- _REQUIRED WORK_:
If a line in the records below holds the word "sections", copy it.

- _INFORMATION SHOWN_:
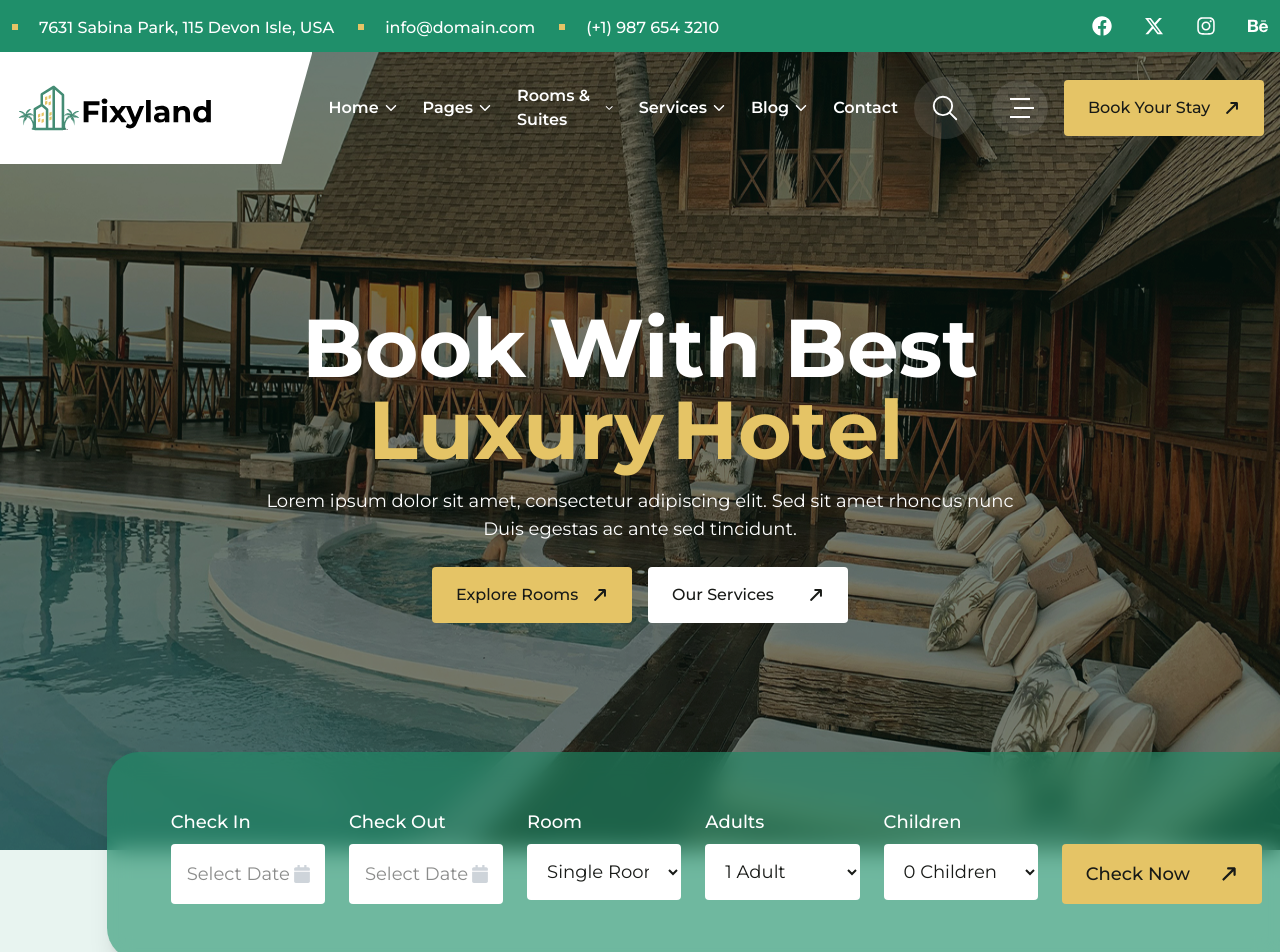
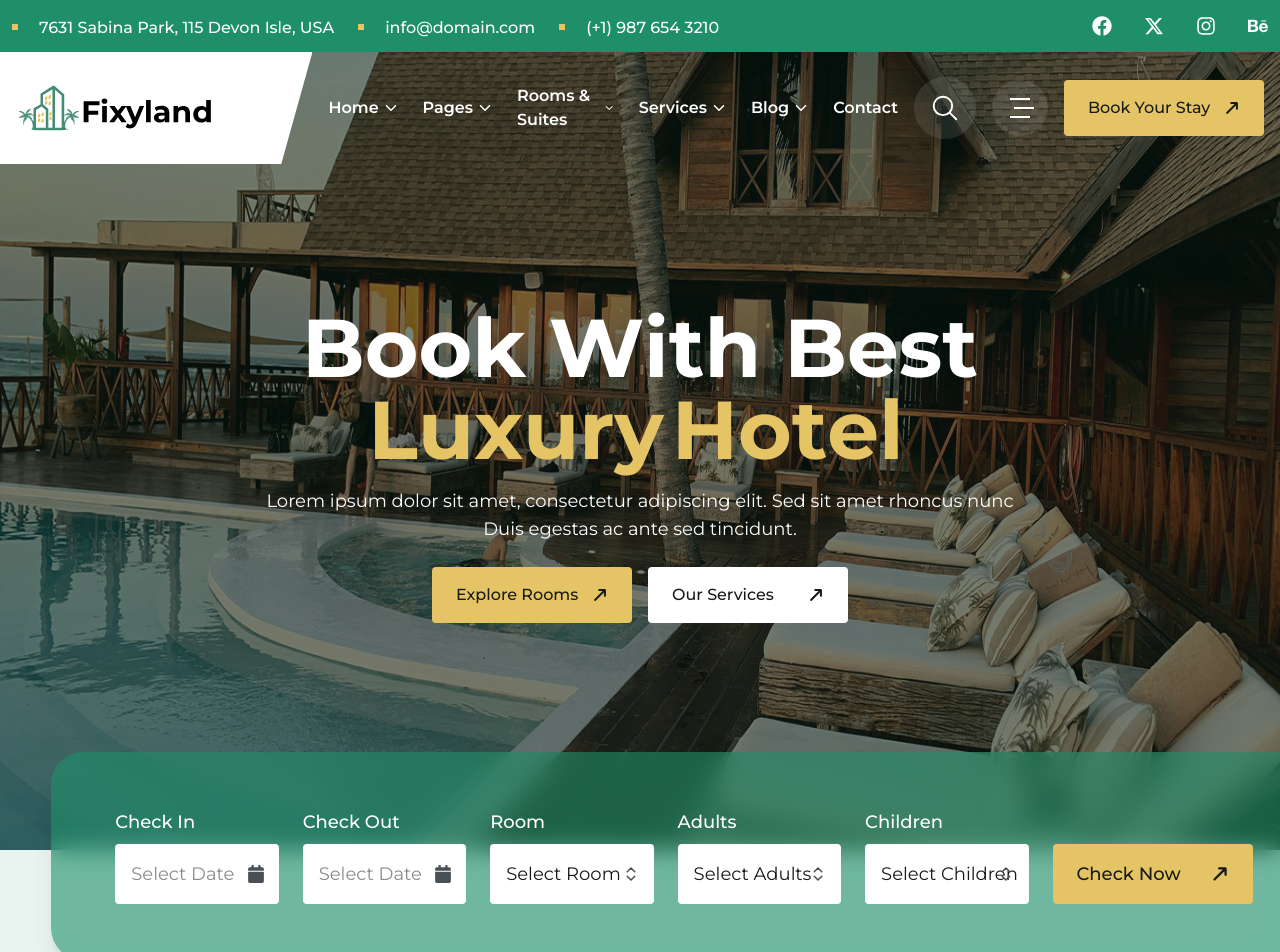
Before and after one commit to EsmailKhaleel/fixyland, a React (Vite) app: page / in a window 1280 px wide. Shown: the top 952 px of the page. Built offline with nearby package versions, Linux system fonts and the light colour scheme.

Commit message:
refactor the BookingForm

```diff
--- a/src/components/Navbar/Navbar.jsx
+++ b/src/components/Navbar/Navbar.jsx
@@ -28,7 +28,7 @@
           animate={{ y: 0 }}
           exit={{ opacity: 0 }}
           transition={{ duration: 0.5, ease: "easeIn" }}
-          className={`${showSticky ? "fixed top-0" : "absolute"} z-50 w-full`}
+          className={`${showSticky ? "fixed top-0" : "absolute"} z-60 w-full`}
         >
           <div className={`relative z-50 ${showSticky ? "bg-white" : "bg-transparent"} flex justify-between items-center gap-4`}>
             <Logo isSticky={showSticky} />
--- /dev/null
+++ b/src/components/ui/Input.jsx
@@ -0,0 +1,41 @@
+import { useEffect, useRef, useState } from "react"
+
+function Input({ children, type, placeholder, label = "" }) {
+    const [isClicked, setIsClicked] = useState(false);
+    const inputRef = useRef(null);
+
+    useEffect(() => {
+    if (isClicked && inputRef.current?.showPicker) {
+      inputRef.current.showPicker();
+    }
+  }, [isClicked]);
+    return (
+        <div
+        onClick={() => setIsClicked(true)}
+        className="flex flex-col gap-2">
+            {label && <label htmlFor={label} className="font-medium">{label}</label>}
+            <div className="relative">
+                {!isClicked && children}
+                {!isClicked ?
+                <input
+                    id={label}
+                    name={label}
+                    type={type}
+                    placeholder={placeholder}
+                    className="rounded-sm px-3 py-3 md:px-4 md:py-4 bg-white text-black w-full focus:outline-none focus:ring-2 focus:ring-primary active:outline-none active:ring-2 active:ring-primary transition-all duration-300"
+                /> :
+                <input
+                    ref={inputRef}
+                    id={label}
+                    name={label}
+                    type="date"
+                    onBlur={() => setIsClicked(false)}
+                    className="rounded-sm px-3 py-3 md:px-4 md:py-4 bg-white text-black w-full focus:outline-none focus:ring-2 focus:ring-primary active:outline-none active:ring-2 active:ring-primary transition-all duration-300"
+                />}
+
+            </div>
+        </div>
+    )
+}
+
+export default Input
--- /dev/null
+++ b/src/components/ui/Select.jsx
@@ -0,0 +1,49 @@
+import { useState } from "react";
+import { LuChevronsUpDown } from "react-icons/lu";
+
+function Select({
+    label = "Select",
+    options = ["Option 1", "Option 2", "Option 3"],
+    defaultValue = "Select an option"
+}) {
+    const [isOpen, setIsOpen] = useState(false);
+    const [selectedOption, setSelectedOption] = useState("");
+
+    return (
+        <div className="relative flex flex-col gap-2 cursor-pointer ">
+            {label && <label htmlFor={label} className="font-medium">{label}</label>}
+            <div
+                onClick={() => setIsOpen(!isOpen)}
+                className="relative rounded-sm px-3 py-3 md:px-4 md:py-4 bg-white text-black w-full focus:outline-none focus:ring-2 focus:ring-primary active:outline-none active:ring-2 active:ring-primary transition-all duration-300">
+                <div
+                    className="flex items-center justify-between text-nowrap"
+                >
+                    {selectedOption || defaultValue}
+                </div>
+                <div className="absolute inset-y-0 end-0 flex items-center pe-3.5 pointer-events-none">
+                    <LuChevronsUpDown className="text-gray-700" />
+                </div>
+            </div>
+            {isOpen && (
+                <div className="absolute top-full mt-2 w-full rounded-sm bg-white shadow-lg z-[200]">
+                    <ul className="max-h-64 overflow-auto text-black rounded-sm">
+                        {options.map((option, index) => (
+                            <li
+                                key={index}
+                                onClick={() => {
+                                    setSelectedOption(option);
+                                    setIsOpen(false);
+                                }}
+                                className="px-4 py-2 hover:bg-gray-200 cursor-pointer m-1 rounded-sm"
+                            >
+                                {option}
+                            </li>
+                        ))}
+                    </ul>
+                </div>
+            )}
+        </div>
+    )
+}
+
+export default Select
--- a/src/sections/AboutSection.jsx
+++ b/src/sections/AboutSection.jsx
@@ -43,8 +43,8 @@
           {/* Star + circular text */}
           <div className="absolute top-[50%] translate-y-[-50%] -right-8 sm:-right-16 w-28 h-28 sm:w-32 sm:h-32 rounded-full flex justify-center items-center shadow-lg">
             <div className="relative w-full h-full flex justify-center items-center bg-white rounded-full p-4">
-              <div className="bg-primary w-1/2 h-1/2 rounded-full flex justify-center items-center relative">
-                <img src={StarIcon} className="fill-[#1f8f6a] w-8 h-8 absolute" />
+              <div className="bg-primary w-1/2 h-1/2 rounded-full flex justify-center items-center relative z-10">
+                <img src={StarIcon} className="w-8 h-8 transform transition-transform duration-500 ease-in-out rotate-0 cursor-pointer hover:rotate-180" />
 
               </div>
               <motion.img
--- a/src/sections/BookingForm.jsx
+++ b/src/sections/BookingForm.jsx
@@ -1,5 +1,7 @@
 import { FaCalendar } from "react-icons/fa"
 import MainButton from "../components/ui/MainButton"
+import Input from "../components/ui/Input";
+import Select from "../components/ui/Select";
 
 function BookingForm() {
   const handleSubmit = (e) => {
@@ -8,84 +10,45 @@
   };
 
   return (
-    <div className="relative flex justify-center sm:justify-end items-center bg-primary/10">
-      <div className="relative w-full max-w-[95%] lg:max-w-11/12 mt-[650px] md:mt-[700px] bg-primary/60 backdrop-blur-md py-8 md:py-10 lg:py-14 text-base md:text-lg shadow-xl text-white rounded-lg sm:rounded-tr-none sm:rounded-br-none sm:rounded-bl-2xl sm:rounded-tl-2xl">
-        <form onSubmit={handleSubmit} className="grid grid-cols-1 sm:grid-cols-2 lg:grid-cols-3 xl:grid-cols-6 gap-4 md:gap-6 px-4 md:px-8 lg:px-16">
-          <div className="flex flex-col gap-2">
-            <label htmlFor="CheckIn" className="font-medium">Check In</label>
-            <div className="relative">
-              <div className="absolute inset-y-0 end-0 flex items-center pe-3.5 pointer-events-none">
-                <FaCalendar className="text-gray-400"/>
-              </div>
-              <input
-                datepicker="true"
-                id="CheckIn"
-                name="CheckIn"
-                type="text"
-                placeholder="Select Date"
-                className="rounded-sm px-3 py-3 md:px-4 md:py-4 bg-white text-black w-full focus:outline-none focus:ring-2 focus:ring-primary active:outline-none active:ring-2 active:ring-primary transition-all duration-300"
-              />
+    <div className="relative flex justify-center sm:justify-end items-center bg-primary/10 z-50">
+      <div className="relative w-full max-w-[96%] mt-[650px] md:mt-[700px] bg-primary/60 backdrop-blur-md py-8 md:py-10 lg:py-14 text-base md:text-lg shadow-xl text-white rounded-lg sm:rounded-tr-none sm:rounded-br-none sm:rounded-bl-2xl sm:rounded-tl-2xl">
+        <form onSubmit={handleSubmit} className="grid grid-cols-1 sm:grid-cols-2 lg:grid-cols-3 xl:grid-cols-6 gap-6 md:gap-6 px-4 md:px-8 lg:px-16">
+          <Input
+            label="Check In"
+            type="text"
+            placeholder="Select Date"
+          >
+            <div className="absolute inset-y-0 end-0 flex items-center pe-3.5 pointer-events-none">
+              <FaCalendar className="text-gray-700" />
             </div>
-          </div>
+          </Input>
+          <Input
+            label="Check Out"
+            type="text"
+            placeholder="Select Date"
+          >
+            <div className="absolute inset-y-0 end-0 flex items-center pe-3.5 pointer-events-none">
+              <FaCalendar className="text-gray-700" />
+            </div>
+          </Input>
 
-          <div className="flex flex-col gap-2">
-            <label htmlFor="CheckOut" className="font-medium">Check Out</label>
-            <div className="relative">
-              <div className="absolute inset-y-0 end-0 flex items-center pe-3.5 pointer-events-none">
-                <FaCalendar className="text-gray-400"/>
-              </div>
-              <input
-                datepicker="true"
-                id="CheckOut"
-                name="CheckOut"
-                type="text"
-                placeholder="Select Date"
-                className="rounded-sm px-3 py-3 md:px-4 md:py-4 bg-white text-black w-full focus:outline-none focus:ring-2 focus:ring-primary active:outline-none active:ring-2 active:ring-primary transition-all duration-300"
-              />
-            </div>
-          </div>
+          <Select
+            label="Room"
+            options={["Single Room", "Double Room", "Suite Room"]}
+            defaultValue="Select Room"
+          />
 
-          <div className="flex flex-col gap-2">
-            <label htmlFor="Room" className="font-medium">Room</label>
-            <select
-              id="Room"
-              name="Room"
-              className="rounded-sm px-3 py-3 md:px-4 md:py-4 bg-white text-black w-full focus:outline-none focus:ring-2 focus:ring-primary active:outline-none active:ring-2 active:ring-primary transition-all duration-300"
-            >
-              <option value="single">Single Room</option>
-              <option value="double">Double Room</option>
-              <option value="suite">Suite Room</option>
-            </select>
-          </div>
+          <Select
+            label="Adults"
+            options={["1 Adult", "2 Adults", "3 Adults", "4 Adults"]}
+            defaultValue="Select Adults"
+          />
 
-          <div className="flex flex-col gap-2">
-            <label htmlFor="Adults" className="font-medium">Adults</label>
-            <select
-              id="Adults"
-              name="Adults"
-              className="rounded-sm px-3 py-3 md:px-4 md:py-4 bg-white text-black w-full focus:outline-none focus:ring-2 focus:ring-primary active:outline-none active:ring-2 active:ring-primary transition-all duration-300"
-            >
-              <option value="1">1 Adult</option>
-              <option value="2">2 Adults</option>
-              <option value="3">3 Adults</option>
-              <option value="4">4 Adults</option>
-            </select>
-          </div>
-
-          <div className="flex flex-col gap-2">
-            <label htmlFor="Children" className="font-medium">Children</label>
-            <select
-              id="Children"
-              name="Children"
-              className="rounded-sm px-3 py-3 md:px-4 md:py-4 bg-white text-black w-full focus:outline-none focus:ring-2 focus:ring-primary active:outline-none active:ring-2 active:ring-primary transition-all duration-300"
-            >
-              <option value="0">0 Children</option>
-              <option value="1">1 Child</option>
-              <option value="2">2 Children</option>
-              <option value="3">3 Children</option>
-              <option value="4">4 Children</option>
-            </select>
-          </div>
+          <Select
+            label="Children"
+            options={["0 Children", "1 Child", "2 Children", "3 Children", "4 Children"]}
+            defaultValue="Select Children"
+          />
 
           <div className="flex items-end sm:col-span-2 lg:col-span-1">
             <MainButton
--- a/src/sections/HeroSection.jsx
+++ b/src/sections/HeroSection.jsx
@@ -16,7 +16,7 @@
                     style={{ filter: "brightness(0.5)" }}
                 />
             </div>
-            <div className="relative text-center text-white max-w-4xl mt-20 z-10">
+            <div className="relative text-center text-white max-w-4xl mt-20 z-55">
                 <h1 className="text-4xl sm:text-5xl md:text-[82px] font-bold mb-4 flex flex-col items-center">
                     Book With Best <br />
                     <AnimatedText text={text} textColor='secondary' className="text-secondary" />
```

- _RESPONSE TO THE TASK_:
--- a/src/sections/AboutSection.jsx
+++ b/src/sections/AboutSection.jsx
--- a/src/sections/BookingForm.jsx
+++ b/src/sections/BookingForm.jsx
--- a/src/sections/HeroSection.jsx
+++ b/src/sections/HeroSection.jsx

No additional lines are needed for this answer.